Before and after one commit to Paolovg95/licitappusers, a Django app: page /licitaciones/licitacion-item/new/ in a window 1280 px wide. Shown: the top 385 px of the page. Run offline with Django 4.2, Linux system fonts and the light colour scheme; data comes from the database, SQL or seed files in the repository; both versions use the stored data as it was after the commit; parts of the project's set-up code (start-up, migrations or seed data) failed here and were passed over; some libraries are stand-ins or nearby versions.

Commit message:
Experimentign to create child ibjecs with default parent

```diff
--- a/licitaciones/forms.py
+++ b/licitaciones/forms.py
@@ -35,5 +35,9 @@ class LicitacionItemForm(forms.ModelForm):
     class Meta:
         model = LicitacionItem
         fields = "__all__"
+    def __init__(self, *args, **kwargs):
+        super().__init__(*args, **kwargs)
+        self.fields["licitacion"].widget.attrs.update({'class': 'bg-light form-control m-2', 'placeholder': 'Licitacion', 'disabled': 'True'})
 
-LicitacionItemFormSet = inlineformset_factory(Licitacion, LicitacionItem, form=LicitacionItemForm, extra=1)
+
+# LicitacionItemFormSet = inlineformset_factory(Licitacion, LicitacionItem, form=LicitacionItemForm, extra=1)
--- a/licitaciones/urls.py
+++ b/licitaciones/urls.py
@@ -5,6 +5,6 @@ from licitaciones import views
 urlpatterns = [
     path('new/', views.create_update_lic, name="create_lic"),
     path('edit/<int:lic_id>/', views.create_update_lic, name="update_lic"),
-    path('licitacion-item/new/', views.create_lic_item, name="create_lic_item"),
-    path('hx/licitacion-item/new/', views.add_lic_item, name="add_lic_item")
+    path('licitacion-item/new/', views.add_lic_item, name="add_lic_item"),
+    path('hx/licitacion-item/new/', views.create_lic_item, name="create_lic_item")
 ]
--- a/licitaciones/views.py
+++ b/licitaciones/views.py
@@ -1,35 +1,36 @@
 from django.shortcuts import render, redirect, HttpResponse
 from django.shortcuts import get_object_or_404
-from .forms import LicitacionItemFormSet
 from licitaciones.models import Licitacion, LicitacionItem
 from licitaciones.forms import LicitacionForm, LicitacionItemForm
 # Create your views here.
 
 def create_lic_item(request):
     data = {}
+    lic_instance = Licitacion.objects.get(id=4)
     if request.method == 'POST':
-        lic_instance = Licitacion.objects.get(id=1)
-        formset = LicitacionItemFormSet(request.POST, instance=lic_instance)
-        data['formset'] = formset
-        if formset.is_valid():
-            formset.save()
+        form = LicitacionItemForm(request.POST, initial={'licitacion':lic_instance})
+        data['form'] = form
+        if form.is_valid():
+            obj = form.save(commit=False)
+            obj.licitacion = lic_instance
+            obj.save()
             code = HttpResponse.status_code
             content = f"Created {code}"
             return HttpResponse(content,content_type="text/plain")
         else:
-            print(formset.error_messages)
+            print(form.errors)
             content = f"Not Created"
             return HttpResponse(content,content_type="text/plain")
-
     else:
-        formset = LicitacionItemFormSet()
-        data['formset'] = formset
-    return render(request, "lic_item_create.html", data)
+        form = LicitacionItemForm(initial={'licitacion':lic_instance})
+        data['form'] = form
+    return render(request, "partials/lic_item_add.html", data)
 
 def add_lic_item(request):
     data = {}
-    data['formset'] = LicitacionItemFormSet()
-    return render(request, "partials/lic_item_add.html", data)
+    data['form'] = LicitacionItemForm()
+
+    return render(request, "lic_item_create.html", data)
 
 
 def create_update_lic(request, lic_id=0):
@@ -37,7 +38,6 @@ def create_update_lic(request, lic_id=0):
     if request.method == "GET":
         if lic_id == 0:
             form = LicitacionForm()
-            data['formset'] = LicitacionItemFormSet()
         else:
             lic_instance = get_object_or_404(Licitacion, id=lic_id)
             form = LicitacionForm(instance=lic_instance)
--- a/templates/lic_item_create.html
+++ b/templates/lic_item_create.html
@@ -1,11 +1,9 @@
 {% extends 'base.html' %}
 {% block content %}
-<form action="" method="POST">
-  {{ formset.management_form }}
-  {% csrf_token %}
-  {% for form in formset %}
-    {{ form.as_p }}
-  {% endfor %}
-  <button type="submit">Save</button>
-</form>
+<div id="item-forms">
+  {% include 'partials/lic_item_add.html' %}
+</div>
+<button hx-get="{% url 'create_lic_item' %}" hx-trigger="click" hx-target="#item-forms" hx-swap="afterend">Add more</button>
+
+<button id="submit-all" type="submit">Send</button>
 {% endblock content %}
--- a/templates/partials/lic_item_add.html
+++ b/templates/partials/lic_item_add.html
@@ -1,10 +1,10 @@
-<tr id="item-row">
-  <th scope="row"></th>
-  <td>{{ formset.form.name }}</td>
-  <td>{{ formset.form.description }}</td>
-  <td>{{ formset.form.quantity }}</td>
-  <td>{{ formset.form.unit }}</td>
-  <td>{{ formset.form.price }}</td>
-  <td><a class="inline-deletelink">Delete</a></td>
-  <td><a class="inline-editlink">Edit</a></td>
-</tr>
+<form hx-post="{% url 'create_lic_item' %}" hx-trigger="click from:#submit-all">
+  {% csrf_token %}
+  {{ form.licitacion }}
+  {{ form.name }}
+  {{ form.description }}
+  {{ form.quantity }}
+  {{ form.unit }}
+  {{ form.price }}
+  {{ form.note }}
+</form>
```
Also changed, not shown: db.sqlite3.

================================

EXERCISE INSTRUCTIONS
Quote the entire listing above exactly.

RESULT OF THE EXERCISE
Before and after one commit to Paolovg95/licitappusers, a Django app: page /licitaciones/licitacion-item/new/ in a window 1280 px wide. Shown: the top 385 px of the page. Run offline with Django 4.2, Linux system fonts and the light colour scheme; data comes from the database, SQL or seed files in the repository; both versions use the stored data as it was after the commit; parts of the project's set-up code (start-up, migrations or seed data) failed here and were passed over; some libraries are stand-ins or nearby versions.

Commit message:
Experimentign to create child ibjecs with default parent

```diff
--- a/licitaciones/forms.py
+++ b/licitaciones/forms.py
@@ -35,5 +35,9 @@ class LicitacionItemForm(forms.ModelForm):
     class Meta:
         model = LicitacionItem
         fields = "__all__"
+    def __init__(self, *args, **kwargs):
+        super().__init__(*args, **kwargs)
+        self.fields["licitacion"].widget.attrs.update({'class': 'bg-light form-control m-2', 'placeholder': 'Licitacion', 'disabled': 'True'})
 
-LicitacionItemFormSet = inlineformset_factory(Licitacion, LicitacionItem, form=LicitacionItemForm, extra=1)
+
+# LicitacionItemFormSet = inlineformset_factory(Licitacion, LicitacionItem, form=LicitacionItemForm, extra=1)
--- a/licitaciones/urls.py
+++ b/licitaciones/urls.py
@@ -5,6 +5,6 @@ from licitaciones import views
 urlpatterns = [
     path('new/', views.create_update_lic, name="create_lic"),
     path('edit/<int:lic_id>/', views.create_update_lic, name="update_lic"),
-    path('licitacion-item/new/', views.create_lic_item, name="create_lic_item"),
-    path('hx/licitacion-item/new/', views.add_lic_item, name="add_lic_item")
+    path('licitacion-item/new/', views.add_lic_item, name="add_lic_item"),
+    path('hx/licitacion-item/new/', views.create_lic_item, name="create_lic_item")
 ]
--- a/licitaciones/views.py
+++ b/licitaciones/views.py
@@ -1,35 +1,36 @@
 from django.shortcuts import render, redirect, HttpResponse
 from django.shortcuts import get_object_or_404
-from .forms import LicitacionItemFormSet
 from licitaciones.models import Licitacion, LicitacionItem
 from licitaciones.forms import LicitacionForm, LicitacionItemForm
 # Create your views here.
 
 def create_lic_item(request):
     data = {}
+    lic_instance = Licitacion.objects.get(id=4)
     if request.method == 'POST':
-        lic_instance = Licitacion.objects.get(id=1)
-        formset = LicitacionItemFormSet(request.POST, instance=lic_instance)
-        data['formset'] = formset
-        if formset.is_valid():
-            formset.save()
+        form = LicitacionItemForm(request.POST, initial={'licitacion':lic_instance})
+        data['form'] = form
+        if form.is_valid():
+            obj = form.save(commit=False)
+            obj.licitacion = lic_instance
+            obj.save()
             code = HttpResponse.status_code
             content = f"Created {code}"
             return HttpResponse(content,content_type="text/plain")
         else:
-            print(formset.error_messages)
+            print(form.errors)
             content = f"Not Created"
             return HttpResponse(content,content_type="text/plain")
-
     else:
-        formset = LicitacionItemFormSet()
-        data['formset'] = formset
-    return render(request, "lic_item_create.html", data)
+        form = LicitacionItemForm(initial={'licitacion':lic_instance})
+        data['form'] = form
+    return render(request, "partials/lic_item_add.html", data)
 
 def add_lic_item(request):
     data = {}
-    data['formset'] = LicitacionItemFormSet()
-    return render(request, "partials/lic_item_add.html", data)
+    data['form'] = LicitacionItemForm()
+
+    return render(request, "lic_item_create.html", data)
 
 
 def create_update_lic(request, lic_id=0):
@@ -37,7 +38,6 @@ def create_update_lic(request, lic_id=0):
     if request.method == "GET":
         if lic_id == 0:
             form = LicitacionForm()
-            data['formset'] = LicitacionItemFormSet()
         else:
             lic_instance = get_object_or_404(Licitacion, id=lic_id)
             form = LicitacionForm(instance=lic_instance)
--- a/templates/lic_item_create.html
+++ b/templates/lic_item_create.html
@@ -1,11 +1,9 @@
 {% extends 'base.html' %}
 {% block content %}
-<form action="" method="POST">
-  {{ formset.management_form }}
-  {% csrf_token %}
-  {% for form in formset %}
-    {{ form.as_p }}
-  {% endfor %}
-  <button type="submit">Save</button>
-</form>
+<div id="item-forms">
+  {% include 'partials/lic_item_add.html' %}
+</div>
+<button hx-get="{% url 'create_lic_item' %}" hx-trigger="click" hx-target="#item-forms" hx-swap="afterend">Add more</button>
+
+<button id="submit-all" type="submit">Send</button>
 {% endblock content %}
--- a/templates/partials/lic_item_add.html
+++ b/templates/partials/lic_item_add.html
@@ -1,10 +1,10 @@
-<tr id="item-row">
-  <th scope="row"></th>
-  <td>{{ formset.form.name }}</td>
-  <td>{{ formset.form.description }}</td>
-  <td>{{ formset.form.quantity }}</td>
-  <td>{{ formset.form.unit }}</td>
-  <td>{{ formset.form.price }}</td>
-  <td><a class="inline-deletelink">Delete</a></td>
-  <td><a class="inline-editlink">Edit</a></td>
-</tr>
+<form hx-post="{% url 'create_lic_item' %}" hx-trigger="click from:#submit-all">
+  {% csrf_token %}
+  {{ form.licitacion }}
+  {{ form.name }}
+  {{ form.description }}
+  {{ form.quantity }}
+  {{ form.unit }}
+  {{ form.price }}
+  {{ form.note }}
+</form>
```
Also changed, not shown: db.sqlite3.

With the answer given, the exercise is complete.